U.S. President Barack Obama has grown increasingly frustrated with the Gulf of Mexico oil spill as oil seeps into the volatile marshlands in the U.S. South. Fishing and tourism in the area is significantly affected by the environmental disaster, state and local officials say.
Allen in his letter said White House officials would like to discuss the "profound" impact the oil spill is having on communities in the region.
"As part of our ongoing communication, I request that you and any appropriate officials from BP, meet with senior administration officials on Wednesday to discuss these timely issues," the letter read.
Allen said Obama would take part in the meeting. Obama, the Coast Guard admiral said, is "not going to rest or be satisfied" until the leak is stopped, the mess is cleaned up and life returns to normal in the affected region.
BP in its latest update on the Deepwater Horizon response said it released $25 million in grants each to Alabama, Mississippi and Florida.
The grants follow a batch of $25 million block grants handed out in May.

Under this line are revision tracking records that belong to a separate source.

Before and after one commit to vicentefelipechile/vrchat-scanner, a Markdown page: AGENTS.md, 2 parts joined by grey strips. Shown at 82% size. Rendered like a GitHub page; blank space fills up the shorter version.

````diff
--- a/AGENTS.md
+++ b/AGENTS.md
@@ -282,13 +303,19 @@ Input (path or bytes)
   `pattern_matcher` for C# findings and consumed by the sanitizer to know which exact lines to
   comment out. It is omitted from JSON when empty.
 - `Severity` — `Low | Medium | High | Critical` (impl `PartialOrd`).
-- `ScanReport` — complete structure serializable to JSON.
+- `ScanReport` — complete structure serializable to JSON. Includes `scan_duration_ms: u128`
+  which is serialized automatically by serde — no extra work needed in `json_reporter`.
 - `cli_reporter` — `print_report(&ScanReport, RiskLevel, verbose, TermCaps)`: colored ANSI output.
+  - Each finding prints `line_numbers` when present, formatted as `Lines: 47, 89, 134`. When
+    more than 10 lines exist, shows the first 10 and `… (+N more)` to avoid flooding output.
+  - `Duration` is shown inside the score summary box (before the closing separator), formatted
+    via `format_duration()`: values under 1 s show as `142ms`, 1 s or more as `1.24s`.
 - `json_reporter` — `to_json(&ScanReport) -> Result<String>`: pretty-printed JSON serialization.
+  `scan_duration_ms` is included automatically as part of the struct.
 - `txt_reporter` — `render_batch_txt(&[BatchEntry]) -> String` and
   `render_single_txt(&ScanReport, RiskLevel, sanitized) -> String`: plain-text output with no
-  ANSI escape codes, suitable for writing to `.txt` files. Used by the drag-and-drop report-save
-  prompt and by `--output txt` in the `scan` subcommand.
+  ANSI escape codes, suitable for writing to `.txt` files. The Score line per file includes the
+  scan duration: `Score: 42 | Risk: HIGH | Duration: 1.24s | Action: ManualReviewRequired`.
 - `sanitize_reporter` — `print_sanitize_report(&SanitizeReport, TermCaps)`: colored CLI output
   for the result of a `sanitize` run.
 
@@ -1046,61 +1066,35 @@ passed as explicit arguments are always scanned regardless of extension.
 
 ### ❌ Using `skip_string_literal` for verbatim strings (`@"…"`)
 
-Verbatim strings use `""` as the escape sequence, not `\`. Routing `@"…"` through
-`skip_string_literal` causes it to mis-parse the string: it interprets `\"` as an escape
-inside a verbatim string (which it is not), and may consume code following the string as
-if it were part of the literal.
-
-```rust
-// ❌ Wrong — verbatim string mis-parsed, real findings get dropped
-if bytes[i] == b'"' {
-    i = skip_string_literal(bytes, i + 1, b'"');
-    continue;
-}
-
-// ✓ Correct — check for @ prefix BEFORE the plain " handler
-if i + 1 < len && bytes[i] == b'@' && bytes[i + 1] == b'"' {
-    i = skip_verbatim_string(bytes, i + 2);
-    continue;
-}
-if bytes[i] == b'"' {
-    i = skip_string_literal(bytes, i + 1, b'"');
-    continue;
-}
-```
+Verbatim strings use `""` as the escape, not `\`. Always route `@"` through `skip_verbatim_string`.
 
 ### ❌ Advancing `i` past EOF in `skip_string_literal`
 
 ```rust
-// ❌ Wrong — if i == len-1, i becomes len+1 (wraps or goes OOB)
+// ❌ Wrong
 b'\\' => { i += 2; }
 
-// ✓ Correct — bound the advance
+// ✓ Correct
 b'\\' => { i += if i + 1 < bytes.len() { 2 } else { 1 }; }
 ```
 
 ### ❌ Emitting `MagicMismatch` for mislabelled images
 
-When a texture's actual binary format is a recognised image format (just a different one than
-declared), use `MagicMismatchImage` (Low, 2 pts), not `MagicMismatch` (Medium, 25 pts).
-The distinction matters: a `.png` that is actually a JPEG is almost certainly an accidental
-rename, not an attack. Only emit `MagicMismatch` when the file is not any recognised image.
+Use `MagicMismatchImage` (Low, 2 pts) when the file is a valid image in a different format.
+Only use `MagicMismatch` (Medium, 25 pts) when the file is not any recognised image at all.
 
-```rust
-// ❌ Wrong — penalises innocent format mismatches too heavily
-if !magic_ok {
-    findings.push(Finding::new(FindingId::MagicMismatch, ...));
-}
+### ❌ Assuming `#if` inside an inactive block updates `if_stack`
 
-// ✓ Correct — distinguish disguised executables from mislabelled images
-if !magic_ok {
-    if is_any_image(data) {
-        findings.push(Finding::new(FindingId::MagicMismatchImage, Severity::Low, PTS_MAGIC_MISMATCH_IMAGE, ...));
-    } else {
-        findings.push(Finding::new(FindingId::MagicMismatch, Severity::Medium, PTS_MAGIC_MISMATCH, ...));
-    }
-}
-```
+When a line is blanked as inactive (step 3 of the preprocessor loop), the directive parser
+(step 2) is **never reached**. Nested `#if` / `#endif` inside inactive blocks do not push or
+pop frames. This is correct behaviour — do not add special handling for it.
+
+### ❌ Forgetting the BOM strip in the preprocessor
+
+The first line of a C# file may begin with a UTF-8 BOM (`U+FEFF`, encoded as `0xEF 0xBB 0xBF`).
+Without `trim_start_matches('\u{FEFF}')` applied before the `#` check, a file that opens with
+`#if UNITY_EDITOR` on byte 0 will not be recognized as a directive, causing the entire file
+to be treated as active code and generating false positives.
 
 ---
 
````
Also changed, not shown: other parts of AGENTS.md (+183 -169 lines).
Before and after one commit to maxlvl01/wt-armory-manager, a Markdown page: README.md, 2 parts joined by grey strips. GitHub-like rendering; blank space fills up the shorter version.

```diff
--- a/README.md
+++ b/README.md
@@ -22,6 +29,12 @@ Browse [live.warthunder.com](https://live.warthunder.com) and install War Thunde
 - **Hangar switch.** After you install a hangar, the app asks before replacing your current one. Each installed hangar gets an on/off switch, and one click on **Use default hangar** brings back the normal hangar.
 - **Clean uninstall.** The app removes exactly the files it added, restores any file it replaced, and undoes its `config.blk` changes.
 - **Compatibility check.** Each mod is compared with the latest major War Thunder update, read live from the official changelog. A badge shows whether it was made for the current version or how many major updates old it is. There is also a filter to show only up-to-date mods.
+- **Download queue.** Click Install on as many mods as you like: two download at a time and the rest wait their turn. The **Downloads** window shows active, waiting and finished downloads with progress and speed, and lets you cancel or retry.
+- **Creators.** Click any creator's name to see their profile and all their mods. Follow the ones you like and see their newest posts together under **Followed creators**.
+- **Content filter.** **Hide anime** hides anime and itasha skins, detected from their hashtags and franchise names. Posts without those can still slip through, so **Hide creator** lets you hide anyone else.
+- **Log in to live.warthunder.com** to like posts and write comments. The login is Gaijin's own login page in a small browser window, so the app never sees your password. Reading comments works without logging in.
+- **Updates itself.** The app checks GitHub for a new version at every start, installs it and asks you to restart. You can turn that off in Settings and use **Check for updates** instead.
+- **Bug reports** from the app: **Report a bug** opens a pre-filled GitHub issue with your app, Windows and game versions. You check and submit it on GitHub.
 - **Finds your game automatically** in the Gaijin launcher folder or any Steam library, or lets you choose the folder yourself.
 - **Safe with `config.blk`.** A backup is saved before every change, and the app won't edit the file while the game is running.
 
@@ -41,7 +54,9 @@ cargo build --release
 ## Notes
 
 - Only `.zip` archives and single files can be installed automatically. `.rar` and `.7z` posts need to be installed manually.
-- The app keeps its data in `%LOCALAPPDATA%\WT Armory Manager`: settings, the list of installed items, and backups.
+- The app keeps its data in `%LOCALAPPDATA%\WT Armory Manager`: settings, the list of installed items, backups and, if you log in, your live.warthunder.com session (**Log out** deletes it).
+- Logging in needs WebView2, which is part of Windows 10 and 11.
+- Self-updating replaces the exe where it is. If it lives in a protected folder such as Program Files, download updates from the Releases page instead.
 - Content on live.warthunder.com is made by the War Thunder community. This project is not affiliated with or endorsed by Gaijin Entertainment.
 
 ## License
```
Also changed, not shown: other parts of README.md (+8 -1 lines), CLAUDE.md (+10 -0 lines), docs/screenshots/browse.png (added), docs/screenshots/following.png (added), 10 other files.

"Working in partnership with the state is important to an effective spill response," said Doug Suttles, BP's chief operating officer.